A dead oak tree will possibly stay standing for ten, twenty or even thirty years before falling over, these Chalara affected ash trees will last a fraction of that. The onset of the disease coupled with other pathogens destroys the structural integrity of those trees which renders the wood very brittle in a short space of time.
This represents quite a danger to those working and walking in the woodlands.
We at the Ramsbury Estate have always had a proactive approach to managing our woodlands which is in line with Forestry Commission guidelines.
In the softwood plantations, we are felling Spruce, Larch, Corsican Pine and Douglas Fir in rotation when they reach maturity. We are replanting in the next planting season (Nov-March). This gives us a constant supply of mature timber, which goes to make window, frames, doors and items for the construction industry.
The first and second thinnings are used for fence posts, bars etc. The rest is chipped to feed our biomass boiler at the Ramsbury distillery.
On the broadleaf areas, which dominate our woodland ,trees are felled either because they have become dangerous, old and diseased or they are mature and can be used for all sorts of hardwood applications. The poor wood is destined for firewood.
Once trees have been felled, the areas are replanted with a mix of species - oak, beech, wild cherry, hornbeam, limes, walnut, hazel, field maple and occasionally crab apples or holly.
Because we are sequentially felling, over time the woodland becomes multi- aged with two hundred, one hundred and fifty, thirty year and possibly one or two year old trees in small parcels.
This mix of ages and species creates resilience in a woodland, which effectively does two things. It creates a very varied habitat for flora and fauna, invertebrates and the like. And if disease strikes – as in the case of Chalara – it will not destroy the whole woodland.
It seems rather poignant that in this centenary year of the creation of the Forestry Commission, United Kingdom woodlands face their most challenging and serious situation since its inception.
Born out of a desperate need to become more self-sufficient in timber, the Commission has been relatively successful. Centuries of building ships of the line, pit props for the mining industry, duck boards for the trenches in the Great War and many more uses led us to import 90 per cent of our timber even before the 1914 war. The U-boat menace put even more pressure on UK woodlands.

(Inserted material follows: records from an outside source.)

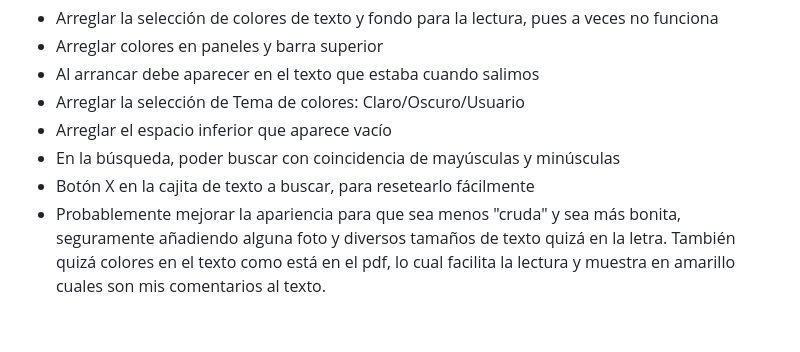
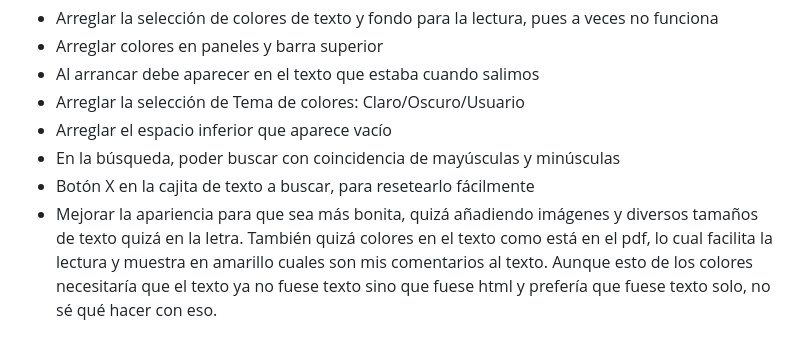
Before and after one commit to jmbbao/Lector, a Markdown page: README.md, the part around the change. Rendered like a GitHub page.

```diff
--- a/README.md
+++ b/README.md
@@ -30,4 +30,4 @@ Usé la ayuda de Copilot https://copilot.microsoft.com/ en modo gratuito. Le ped
 - Arreglar el espacio inferior que aparece vacío
 - En la búsqueda, poder buscar con coincidencia de mayúsculas y minúsculas
 - Botón X en la cajita de texto a buscar, para resetearlo fácilmente
-- Probablemente mejorar la apariencia para que sea menos "cruda" y sea más bonita, seguramente añadiendo alguna foto y diversos tamaños de texto quizá en la letra. También quizá colores en el texto como está en el pdf, lo cual facilita la lectura y muestra en amarillo cuales son mis comentarios al texto.
+- Mejorar la apariencia para que sea más bonita, quizá añadiendo imágenes y diversos tamaños de texto quizá en la letra. También quizá colores en el texto como está en el pdf, lo cual facilita la lectura y muestra en amarillo cuales son mis comentarios al texto. Aunque esto de los colores necesitaría que el texto ya no fuese texto sino que fuese html y prefería que fuese texto solo, no sé qué hacer con eso.
```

Under the Forestry Commission’s guidance the area of broadleaved woodland today is 80 per cent greater than the total woodland shown in the 1877 agricultural survey.
We ourselves have planted nearly 200 acres of new wood on former farmland over the last twenty years. If you combine that with re-stocking felled woodland areas it accounts for a few hundred thousand trees.
But ash dieback is here and we have to manage it. We are – and will be – leaving trees which show tolerance to the disease. Apparently UK ash trees have a more diverse genetic makeup than their continental cousins, so in time if there are fully resistant trees out there, and we may be able to plant ash again.
Our landscape will change in the short term, but I suppose that’s evolution The flora and fauna will adapt and hopefully people will take the long term view – a view that every forester has every day.
You can report outbreaks of ash dieback by phone to 0300 067 4000 or by email to firstname.lastname@example.org